If the North East is the cradle of the railways, South East Northumberland could certainly be considered the feeding-bottle, since it was at Killingworth Colliery, the site of which you can see as you travel into Newcastle from Morpeth, that George Stephenson developed the engines that he knew could pull both freight and passengers and make a national railway network possible. The whole area is criss-crossed with the tracks left by that era: from the wagonway at Plessey which is said to date back to the sixteenth century, and of which there is nothing left but a grassy mound across a field – to the remains of the Blyth and Tyne railway which at one time was set to be an alternative route to the North, and which is still in working order as a freight line.
Morpeth was always geographically well placed to be at the centre of this hub of railways, and at one time it was a major junction. The substantial range of stone buildings on the site testifies to a time when there were two major stations here, one the grand “through” station designed in ‘Scottish Baronial’ style, and the other the terminus for the Blyth and Tyne railway, which was the last of the old independent railways to be absorbed into the North Eastern Railway (in 1874). #

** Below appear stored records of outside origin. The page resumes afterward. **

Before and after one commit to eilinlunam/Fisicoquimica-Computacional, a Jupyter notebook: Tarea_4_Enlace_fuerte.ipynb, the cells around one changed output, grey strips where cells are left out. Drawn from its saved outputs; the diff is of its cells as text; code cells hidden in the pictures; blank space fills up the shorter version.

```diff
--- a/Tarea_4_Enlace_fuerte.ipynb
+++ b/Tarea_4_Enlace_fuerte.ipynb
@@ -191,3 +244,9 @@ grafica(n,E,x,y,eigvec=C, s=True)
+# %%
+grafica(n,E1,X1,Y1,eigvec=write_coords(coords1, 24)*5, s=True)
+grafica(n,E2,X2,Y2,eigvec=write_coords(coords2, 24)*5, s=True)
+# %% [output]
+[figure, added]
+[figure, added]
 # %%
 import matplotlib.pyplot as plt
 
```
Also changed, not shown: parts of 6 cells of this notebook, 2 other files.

A third railway, the North British used to enter the town from the west. The course of this old railway can be traced west from the golf course, and eastwards through the town on old stone abutments that used to carry it into the Blyth and Tyne terminus. The North British wanted their own route through to Scotland rather than sharing with the York, Newcastle and Berwick which went straight through Morpeth up to Edinburgh. The idea of a main line across the moors to Hawick proved to be a bit of wishful thinking when the North British were faced with the actual receipts from passengers and freight, but that did not stop the line from staying open until the mid 1960’s.

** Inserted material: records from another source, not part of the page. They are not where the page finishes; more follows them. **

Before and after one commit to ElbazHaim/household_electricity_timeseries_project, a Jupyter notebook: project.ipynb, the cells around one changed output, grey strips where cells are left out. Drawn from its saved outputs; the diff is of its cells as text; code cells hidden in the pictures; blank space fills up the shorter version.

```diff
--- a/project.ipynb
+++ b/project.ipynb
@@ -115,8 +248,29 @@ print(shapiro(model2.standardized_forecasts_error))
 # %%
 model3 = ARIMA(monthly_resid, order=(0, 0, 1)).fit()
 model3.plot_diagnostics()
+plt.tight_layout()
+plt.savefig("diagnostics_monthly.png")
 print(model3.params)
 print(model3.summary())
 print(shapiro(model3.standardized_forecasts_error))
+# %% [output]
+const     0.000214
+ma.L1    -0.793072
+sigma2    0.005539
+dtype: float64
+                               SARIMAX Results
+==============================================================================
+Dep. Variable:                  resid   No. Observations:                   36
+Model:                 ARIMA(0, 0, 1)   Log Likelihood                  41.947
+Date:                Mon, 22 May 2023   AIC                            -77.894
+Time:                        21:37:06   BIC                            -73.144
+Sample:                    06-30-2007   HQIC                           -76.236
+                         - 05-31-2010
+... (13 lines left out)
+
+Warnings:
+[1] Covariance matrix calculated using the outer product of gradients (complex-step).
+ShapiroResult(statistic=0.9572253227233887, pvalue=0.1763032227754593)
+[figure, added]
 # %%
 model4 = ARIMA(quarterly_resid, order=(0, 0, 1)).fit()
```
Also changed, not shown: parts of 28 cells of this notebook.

Along the same route, until it diverged at Scots Gap, went the “Wannie Line” of local legend, a branch line that was again started as an alternative route to Scotland but which eventually only got as far as Rothbury. The trains on this picturesque route, which ran through one of the most sparsely populated areas of the country used to terminate behind the down platform on the west side of the station. You can still see the lines on this side, and the wider part of the bridge over the road that used to accommodate the branch line.

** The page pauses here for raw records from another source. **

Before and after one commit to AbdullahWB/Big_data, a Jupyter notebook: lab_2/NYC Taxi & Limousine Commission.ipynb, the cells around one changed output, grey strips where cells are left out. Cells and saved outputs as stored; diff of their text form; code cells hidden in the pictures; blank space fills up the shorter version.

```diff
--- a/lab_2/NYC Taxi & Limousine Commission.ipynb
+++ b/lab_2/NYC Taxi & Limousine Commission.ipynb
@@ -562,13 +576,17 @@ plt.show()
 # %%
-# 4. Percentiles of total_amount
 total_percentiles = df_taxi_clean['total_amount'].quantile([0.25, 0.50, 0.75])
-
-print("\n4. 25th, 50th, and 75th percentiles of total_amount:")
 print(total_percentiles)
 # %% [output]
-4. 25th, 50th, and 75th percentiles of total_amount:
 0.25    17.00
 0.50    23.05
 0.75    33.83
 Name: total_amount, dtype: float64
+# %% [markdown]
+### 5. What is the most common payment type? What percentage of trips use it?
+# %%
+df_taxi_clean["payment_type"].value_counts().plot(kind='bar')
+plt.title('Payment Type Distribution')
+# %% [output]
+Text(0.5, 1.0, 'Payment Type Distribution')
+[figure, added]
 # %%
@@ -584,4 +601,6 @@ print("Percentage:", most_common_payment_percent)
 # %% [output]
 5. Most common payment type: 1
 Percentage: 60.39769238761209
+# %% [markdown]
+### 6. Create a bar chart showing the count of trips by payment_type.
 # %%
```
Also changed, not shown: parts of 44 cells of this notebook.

Morpeth`s station, a grand entrance to the town for visitors – recently refurbished and brought back into use by GMDT – was built in 1847 by Benjamin Green. Photographs of it in the early days show that it was built some way from the town centre at a time when there was little building in that direction. The famous ‘Morpeth curve’ to the south of the station was also forced on the railway engineers by the geographical position of the town, with a full ninety degree bend, requires an inevitable reduction in speed, much to the chagrin of railway timetablers ever since. In fact, it was a major bone of contention in the ‘Railway Races to the North’ of the 1890`s, the East Coast route complaining bitterly that they had a major disadvantage with the Morpeth curve on their line! It is certainly the severest curve on any main line in Britain. It has been the cause of three major and fatal accidents, in May 1969, March 1977 and in June 1984. And, in 1994. a mail train overturned on the curve. In the 1969 crash, the leading van of the train damaged part of the overall roof of the northbound platform. This could have been repaired, but instead was removed altogether, which is why only one platform has a canopy now.
So that is Morpeth as we see it today – though SENRUG would like to see the handsome and newly renovated station restored to become a junction serving Ashington, Bedlington, Blyth and Seaton Delaval
When visiting the station, look out especially for:
the North Eastern Railway tile map – one of the very few that still exist in situ – which shows the vast extent of the North East Railway`s network in the early 1900s;
the iron gates at the end of the subway which are pre-1923,
and the post box from the reign of Queen Victoria.
For more information on this topic, see Morpeth Antiquarian Society’s publication “Morpeth and the Railways” by Peter Carling with full detail and illustrations in its 48 pages, available now via the Society’s website and when shops reopen from Morpeth Chantry TIC.